Exclusive analysis for i-news has revealed that many films long-considered family classics have been moved up in classification by the British Board of Film Classification within the last decade, mostly from U to PG or from PG to 12A. “This provides a fascinating insight into how people’s tastes and standards change and develop over the years” said Chris Davies of the BBFC.
Reading the BBFC reports makes it sound like many of our beloved childhood favourites are, in fact, horror films. Did you know that Fellowship of the Ring contains “creatures being decapitated or having limbs cut off, resulting in the brief sight of blood. There are regular scenes of battle involving stabbing, slashing and arrow impacts” for example?
It’s not just violence that has the BBFC hot under the collar either. Sex is also a big no-no, even if one or more of the parties involved may not be human. Ghostbusters (1984) was moved from a PG to 12A due to a scene in which a ghost appears to perform a sex act on a man.
This is interesting to read in the same year that horror film Censor came out, which is set during the 1980s’ “video nasty” era. Niamh Algar plays a censor for a BBFC-style organisation who becomes subsumed into one of the horror films that she is vetting.
Other classic films that have been ‘upgraded’ include Raiders of the Lost Ark, Jaws and The Empire Strikes Back. The latter features scenes such as; “A man’s wrist is chopped off by a lightsaber and, during a dream sequence, a man is decapitated.

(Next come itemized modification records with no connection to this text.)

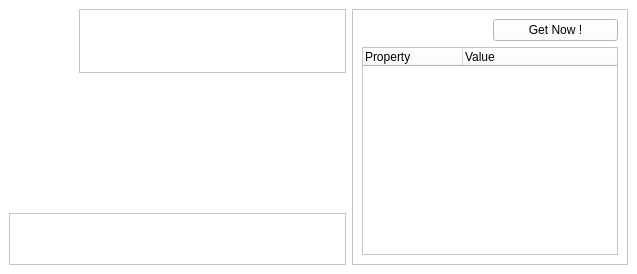
Above: rezals/detail/rzxitem.ui from Fruneau/qRezix before the change. Below: the same form after it.
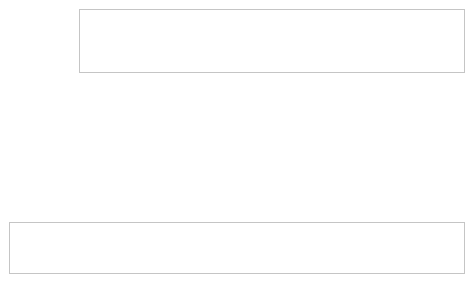
That is the form after the change.

Commit message: Ajout d'un splitter pour sÃ©parer la partie 'DÃ©tails sur la personne' et la partie 'PropriÃ©tÃ©s' dans Item Details consÃ©quence : * Equilibrage entre les deux champs dÃ©fini par l'utilisateur uniquement... * PossibilitÃ© de disparaÃ®tre une des deux partie * A terme, devrait permettre de placer Item Details en vertical avec les deux sous modules l'un au dessous de l'autre...

What changed in the file:
```diff
--- a/rezals/detail/rzxitem.ui
+++ b/rezals/detail/rzxitem.ui
@@ -8,8 +8,8 @@
    <rect>
     <x>0</x>
     <y>0</y>
-    <width>637</width>
-    <height>274</height>
+    <width>474</width>
+    <height>283</height>
    </rect>
   </property>
   <property name="sizePolicy" >
@@ -22,7 +22,7 @@
   </property>
   <property name="minimumSize" >
    <size>
-    <width>300</width>
+    <width>150</width>
     <height>256</height>
    </size>
   </property>
@@ -307,31 +307,250 @@
    <property name="spacing" >
     <number>6</number>
    </property>
-   <item row="3" column="0" >
-    <spacer>
-     <property name="orientation" >
-      <enum>Qt::Vertical</enum>
+   <item row="0" column="0" colspan="2" >
+    <layout class="QHBoxLayout" >
+     <property name="margin" >
+      <number>0</number>
      </property>
-     <property name="sizeHint" >
+     <property name="spacing" >
+      <number>6</number>
+     </property>
+     <item>
+      <widget class="QLabel" name="lblIcon" >
+       <property name="sizePolicy" >
+        <sizepolicy>
+         <hsizetype>0</hsizetype>
+         <vsizetype>0</vsizetype>
+         <horstretch>0</horstretch>
+         <verstretch>0</verstretch>
+        </sizepolicy>
+       </property>
+       <property name="minimumSize" >
       <size>
-       <width>20</width>
-       <height>16</height>
-      </size>
-     </property>
-    </spacer>
-   </item>
-   <item row="1" column="0" >
-    <spacer>
-     <property name="orientation" >
-      <enum>Qt::Vertical</enum>
-     </property>
-     <property name="sizeHint" >
+         <width>64</width>
+         <height>64</height>
+        </size>
+       </property>
+       <property name="maximumSize" >
+        <size>
+         <width>64</width>
+         <height>64</height>
+        </size>
+       </property>
+       <property name="text" >
+        <string/>
+       </property>
+      </widget>
+     </item>
+     <item>
+      <widget class="QFrame" name="frame" >
+       <property name="sizePolicy" >
+        <sizepolicy>
+         <hsizetype>7</hsizetype>
+         <vsizetype>5</vsizetype>
+         <horstretch>0</horstretch>
+         <verstretch>0</verstretch>
+        </sizepolicy>
+       </property>
+       <property name="minimumSize" >
       <size>
-       <width>20</width>
-       <height>16</height>
-      </size>
-     </property>
-    </spacer>
+         <width>16</width>
+         <height>64</height>
+        </size>
+       </property>
+       <property name="maximumSize" >
+        <size>
+         <width>16777215</width>
+         <height>64</height>
+        </size>
+       </property>
+       <property name="frameShape" >
+        <enum>QFrame::StyledPanel</enum>
+       </property>
+       <property name="frameShadow" >
+        <enum>QFrame::Raised</enum>
+       </property>
+       <layout class="QGridLayout" >
+        <property name="margin" >
+         <number>9</number>
+        </property>
+        <property name="spacing" >
+         <number>6</number>
+        </property>
+        <item row="0" column="0" >
+         <widget class="QLabel" name="lblFavorite" >
+          <property name="text" >
+           <string/>
+          </property>
+         </widget>
+        </item>
+        <item row="0" column="1" >
+         <widget class="QLabel" name="lblName" >
+          <property name="sizePolicy" >
+           <sizepolicy>
+            <hsizetype>7</hsizetype>
+            <vsizetype>5</vsizetype>
+            <horstretch>0</horstretch>
+            <verstretch>0</verstretch>
+           </sizepolicy>
+          </property>
+          <property name="textFormat" >
+           <enum>Qt::RichText</enum>
+          </property>
+          <property name="alignment" >
+           <set>Qt::AlignCenter</set>
+          </property>
+         </widget>
+        </item>
+       </layout>
+      </widget>
+     </item>
+    </layout>
+   </item>
+   <item row="5" column="0" colspan="2" >
+    <widget class="QFrame" name="frmDetails" >
+     <property name="sizePolicy" >
+      <sizepolicy>
+       <hsizetype>5</hsizetype>
+       <vsizetype>0</vsizetype>
+       <horstretch>0</horstretch>
+       <verstretch>0</verstretch>
+      </sizepolicy>
+     </property>
+     <property name="frameShape" >
+      <enum>QFrame::StyledPanel</enum>
+     </property>
+     <property name="frameShadow" >
+      <enum>QFrame::Raised</enum>
+     </property>
+     <layout class="QHBoxLayout" >
+      <property name="margin" >
+       <number>8</number>
+      </property>
+      <property name="spacing" >
+       <number>6</number>
+      </property>
+      <item>
+       <widget class="QLabel" name="lblStateIcon" >
+        <property name="sizePolicy" >
+         <sizepolicy>
+          <hsizetype>0</hsizetype>
+          <vsizetype>0</vsizetype>
+          <horstretch>0</horstretch>
+          <verstretch>0</verstretch>
+         </sizepolicy>
+        </property>
+        <property name="minimumSize" >
+         <size>
+          <width>32</width>
+          <height>32</height>
+         </size>
+        </property>
+        <property name="maximumSize" >
+         <size>
+          <width>32</width>
+          <height>32</height>
+         </size>
+        </property>
+        <property name="text" >
+         <string/>
+        </property>
+       </widget>
+      </item>
+      <item>
+       <widget class="QLabel" name="lblState" >
+        <property name="text" >
+         <string/>
+        </property>
+       </widget>
+      </item>
+      <item>
+       <widget class="QLabel" name="lblOS" >
+        <property name="sizePolicy" >
+         <sizepolicy>
+          <hsizetype>0</hsizetype>
+          <vsizetype>0</vsizetype>
+          <horstretch>0</horstretch>
+          <verstretch>0</verstretch>
+         </sizepolicy>
+        </property>
+        <property name="minimumSize" >
+         <size>
+          <width>32</width>
+          <height>32</height>
+         </size>
+        </property>
+        <property name="maximumSize" >
+         <size>
+          <width>32</width>
+          <height>32</height>
+         </size>
+        </property>
+        <property name="text" >
+         <string/>
+        </property>
+       </widget>
+      </item>
+      <item>
+       <widget class="QLabel" name="lblClient" >
+        <property name="text" >
+         <string/>
+        </property>
+       </widget>
+      </item>
+      <item>
+       <widget class="QLabel" name="lblPromo" >
+        <property name="sizePolicy" >
+         <sizepolicy>
+          <hsizetype>0</hsizetype>
+          <vsizetype>0</vsizetype>
+          <horstretch>0</horstretch>
+          <verstretch>0</verstretch>
+         </sizepolicy>
+        </property>
+        <property name="minimumSize" >
+         <size>
+          <width>32</width>
+          <height>32</height>
+         </size>
+        </property>
+        <property name="maximumSize" >
+         <size>
+          <width>32</width>
+          <height>32</height>
+         </size>
+        </property>
+        <property name="text" >
+         <string/>
+        </property>
+       </widget>
+      </item>
+      <item>
+       <layout class="QVBoxLayout" >
+        <property name="margin" >
+         <number>0</number>
+        </property>
+        <property name="spacing" >
+         <number>6</number>
+        </property>
+        <item>
+         <widget class="QLabel" name="lblRezal" >
+          <property name="text" >
+           <string/>
+          </property>
+         </widget>
+        </item>
+        <item>
+         <widget class="QLabel" name="lblIP" >
+          <property name="text" >
+           <string/>
+          </property>
+         </widget>
+        </item>
+       </layout>
+      </item>
+     </layout>
+    </widget>
    </item>
    <item row="2" column="0" >
     <layout class="QGridLayout" >
@@ -524,7 +743,33 @@
      </item>
     </layout>
    </item>
-   <item rowspan="3" row="1" column="1" >
+   <item row="1" column="0" >
+    <spacer>
+     <property name="orientation" >
+      <enum>Qt::Vertical</enum>
+     </property>
+     <property name="sizeHint" >
+      <size>
+       <width>76</width>
+       <height>16</height>
+      </size>
+     </property>
+    </spacer>
+   </item>
+   <item rowspan="2" row="3" column="0" >
+    <spacer>
+     <property name="orientation" >
+      <enum>Qt::Vertical</enum>
+     </property>
+     <property name="sizeHint" >
+      <size>
+       <width>76</width>
+       <height>16</height>
+      </size>
+     </property>
+    </spacer>
+   </item>
+   <item rowspan="4" row="1" column="1" >
     <widget class="QLabel" name="lblComment" >
      <property name="sizePolicy" >
       <sizepolicy>
@@ -551,349 +796,6 @@
      </property>
     </widget>
    </item>
-   <item rowspan="5" row="0" column="2" >
-    <widget class="QFrame" name="frmProp" >
-     <property name="sizePolicy" >
-      <sizepolicy>
-       <hsizetype>5</hsizetype>
-       <vsizetype>7</vsizetype>
-       <horstretch>0</horstretch>
-       <verstretch>0</verstretch>
-      </sizepolicy>
-     </property>
-     <property name="frameShape" >
-      <enum>QFrame::StyledPanel</enum>
-     </property>
-     <property name="frameShadow" >
-      <enum>QFrame::Raised</enum>
-     </property>
-     <layout class="QGridLayout" >
-      <property name="margin" >
-       <number>9</number>
-      </property>
-      <property name="spacing" >
-       <number>6</number>
-      </property>
-      <item row="1" column="0" colspan="2" >
-       <widget class="QTreeWidget" name="propsView" >
-        <property name="sizePolicy" >
-         <sizepolicy>
-          <hsizetype>7</hsizetype>
-          <vsizetype>7</vsizetype>
-          <horstretch>0</horstretch>
-          <verstretch>0</verstretch>
-         </sizepolicy>
-        </property>
-        <property name="minimumSize" >
-         <size>
-          <width>0</width>
-          <height>128</height>
-         </size>
-        </property>
-        <property name="maximumSize" >
-         <size>
-          <width>300</width>
-          <height>16777215</height>
-         </size>
-        </property>
-        <property name="baseSize" >
-         <size>
-          <width>300</width>
-          <height>128</height>
-         </size>
-        </property>
-        <property name="alternatingRowColors" >
-         <bool>true</bool>
-        </property>
-        <property name="rootIsDecorated" >
-         <bool>false</bool>
-        </property>
-        <property name="uniformRowHeights" >
-         <bool>true</bool>
-        </property>
-        <property name="itemsExpandable" >
-         <bool>false</bool>
-        </property>
-        <property name="columnCount" >
-         <number>2</number>
-        </property>
-        <column>
-         <property name="text" >
-          <string>Property</string>
-         </property>
-        </column>
-        <column>
-         <property name="text" >
-          <string>Value</string>
-         </property>
-        </column>
-       </widget>
-      </item>
-      <item row="0" column="1" >
-       <widget class="QPushButton" name="btnProperties" >
-        <property name="text" >
-         <string>Get Now !</string>
-        </property>
-       </widget>
-      </item>
-      <item row="0" column="0" >
-       <widget class="QLabel" name="lblDate" >
-        <property name="text" >
-         <string/>
-        </property>
-        <property name="buddy" >
-         <cstring>btnProperties</cstring>
-        </property>
-       </widget>
-      </item>
-     </layout>
-    </widget>
-   </item>
-   <item row="4" column="0" colspan="2" >
-    <widget class="QFrame" name="frmDetails" >
-     <property name="sizePolicy" >
-      <sizepolicy>
-       <hsizetype>5</hsizetype>
-       <vsizetype>0</vsizetype>
-       <horstretch>0</horstretch>
-       <verstretch>0</verstretch>
-      </sizepolicy>
-     </property>
-     <property name="frameShape" >
-      <enum>QFrame::StyledPanel</enum>
-     </property>
-     <property name="frameShadow" >
-      <enum>QFrame::Raised</enum>
-     </property>
-     <layout class="QHBoxLayout" >
-      <property name="margin" >
-       <number>8</number>
-      </property>
-      <property name="spacing" >
-       <number>6</number>
-      </property>
-      <item>
-       <widget class="QLabel" name="lblStateIcon" >
-        <property name="sizePolicy" >
-         <sizepolicy>
-          <hsizetype>0</hsizetype>
-          <vsizetype>0</vsizetype>
-          <horstretch>0</horstretch>
-          <verstretch>0</verstretch>
-         </sizepolicy>
-        </property>
-        <property name="minimumSize" >
-         <size>
-          <width>32</width>
-          <height>32</height>
-         </size>
-        </property>
-        <property name="maximumSize" >
-         <size>
-          <width>32</width>
-          <height>32</height>
-         </size>
-        </property>
-        <property name="text" >
-         <string/>
-        </property>
-       </widget>
-      </item>
-      <item>
-       <widget class="QLabel" name="lblState" >
-        <property name="text" >
-         <string/>
-        </property>
-       </widget>
-      </item>
-      <item>
-       <widget class="QLabel" name="lblOS" >
-        <property name="sizePolicy" >
-         <sizepolicy>
-          <hsizetype>0</hsizetype>
-          <vsizetype>0</vsizetype>
-          <horstretch>0</horstretch>
-          <verstretch>0</verstretch>
-         </sizepolicy>
-        </property>
-        <property name="minimumSize" >
-         <size>
-          <width>32</width>
-          <height>32</height>
-         </size>
-        </property>
-        <property name="maximumSize" >
-         <size>
-          <width>32</width>
-          <height>32</height>
-         </size>
-        </property>
-        <property name="text" >
-         <string/>
-        </property>
-       </widget>
-      </item>
-      <item>
-       <widget class="QLabel" name="lblClient" >
-        <property name="text" >
-         <string/>
-        </property>
-       </widget>
-      </item>
-      <item>
-       <widget class="QLabel" name="lblPromo" >
-        <property name="sizePolicy" >
-         <sizepolicy>
-          <hsizetype>0</hsizetype>
-          <vsizetype>0</vsizetype>
-          <horstretch>0</horstretch>
-          <verstretch>0</verstretch>
-         </sizepolicy>
-        </property>
-        <property name="minimumSize" >
-         <size>
-          <width>32</width>
-          <height>32</height>
-         </size>
-        </property>
-        <property name="maximumSize" >
-         <size>
-          <width>32</width>
-          <height>32</height>
-         </size>
-        </property>
-        <property name="text" >
-         <string/>
-        </property>
-       </widget>
-      </item>
-      <item>
-       <layout class="QVBoxLayout" >
-        <property name="margin" >
-         <number>0</number>
-        </property>
-        <property name="spacing" >
-         <number>6</number>
-        </property>
-        <item>
-         <widget class="QLabel" name="lblRezal" >
-          <property name="text" >
-           <string/>
-          </property>
-         </widget>
-        </item>
-        <item>
-         <widget class="QLabel" name="lblIP" >
-          <property name="text" >
-           <string/>
-          </property>
-         </widget>
-        </item>
-       </layout>
-      </item>
-     </layout>
-    </widget>
-   </item>
-   <item row="0" column="0" colspan="2" >
-    <layout class="QHBoxLayout" >
-     <property name="margin" >
-      <number>0</number>
-     </property>
-     <property name="spacing" >
-      <number>6</number>
-     </property>
-     <item>
-      <widget class="QLabel" name="lblIcon" >
-       <property name="sizePolicy" >
-        <sizepolicy>
-         <hsizetype>0</hsizetype>
-         <vsizetype>0</vsizetype>
-         <horstretch>0</horstretch>
-         <verstretch>0</verstretch>
-        </sizepolicy>
-       </property>
-       <property name="minimumSize" >
-        <size>
-         <width>64</width>
-         <height>64</height>
-        </size>
-       </property>
-       <property name="maximumSize" >
-        <size>
-         <width>64</width>
-         <height>64</height>
-        </size>
-       </property>
-       <property name="text" >
-        <string/>
-       </property>
-      </widget>
-     </item>
-     <item>
-      <widget class="QFrame" name="frame" >
-       <property name="sizePolicy" >
-        <sizepolicy>
-         <hsizetype>7</hsizetype>
-         <vsizetype>5</vsizetype>
-         <horstretch>0</horstretch>
-         <verstretch>0</verstretch>
-        </sizepolicy>
-       </property>
-       <property name="minimumSize" >
-        <size>
-         <width>16</width>
-         <height>64</height>
-        </size>
-       </property>
-       <property name="maximumSize" >
-        <size>
-         <width>16777215</width>
-         <height>64</height>
-        </size>
-       </property>
-       <property name="frameShape" >
-        <enum>QFrame::StyledPanel</enum>
-       </property>
-       <property name="frameShadow" >
-        <enum>QFrame::Raised</enum>
-       </property>
-       <layout class="QGridLayout" >
-        <property name="margin" >
-         <number>9</number>
-        </property>
-        <property name="spacing" >
-         <number>6</number>
-        </property>
-        <item row="0" column="0" >
-         <widget class="QLabel" name="lblFavorite" >
-          <property name="text" >
-           <string/>
-          </property>
-         </widget>
-        </item>
-        <item row="0" column="1" >
-         <widget class="QLabel" name="lblName" >
-          <property name="sizePolicy" >
-           <sizepolicy>
-            <hsizetype>7</hsizetype>
-            <vsizetype>5</vsizetype>
-            <horstretch>0</horstretch>
-            <verstretch>0</verstretch>
-           </sizepolicy>
-          </property>
-          <property name="textFormat" >
-           <enum>Qt::RichText</enum>
-          </property>
-          <property name="alignment" >
-           <set>Qt::AlignCenter</set>
-          </property>
-         </widget>
-        </item>
-       </layout>
-      </widget>
-     </item>
-    </layout>
-   </item>
   </layout>
  </widget>
  <layoutdefault spacing="6" margin="0" />
```
Left out of the diff: 4 changed lines with no effect on the pictures. Lines whose indentation alone changed are shown as unchanged. The commit also changes 6 other files.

Threatening scenes including those in which a man is kidnapped by a snow creature, and a sequence in which a man is forced into a small chamber and encased in carbonate.”
A few films were downgraded from their original classifications, again reflecting changing standards and tastes regarding what is acceptable.
If you think you’ll be able to stomach the violence, you may want to know more about the upcoming Lord of the Rings Amazon TV series – so check out our guide.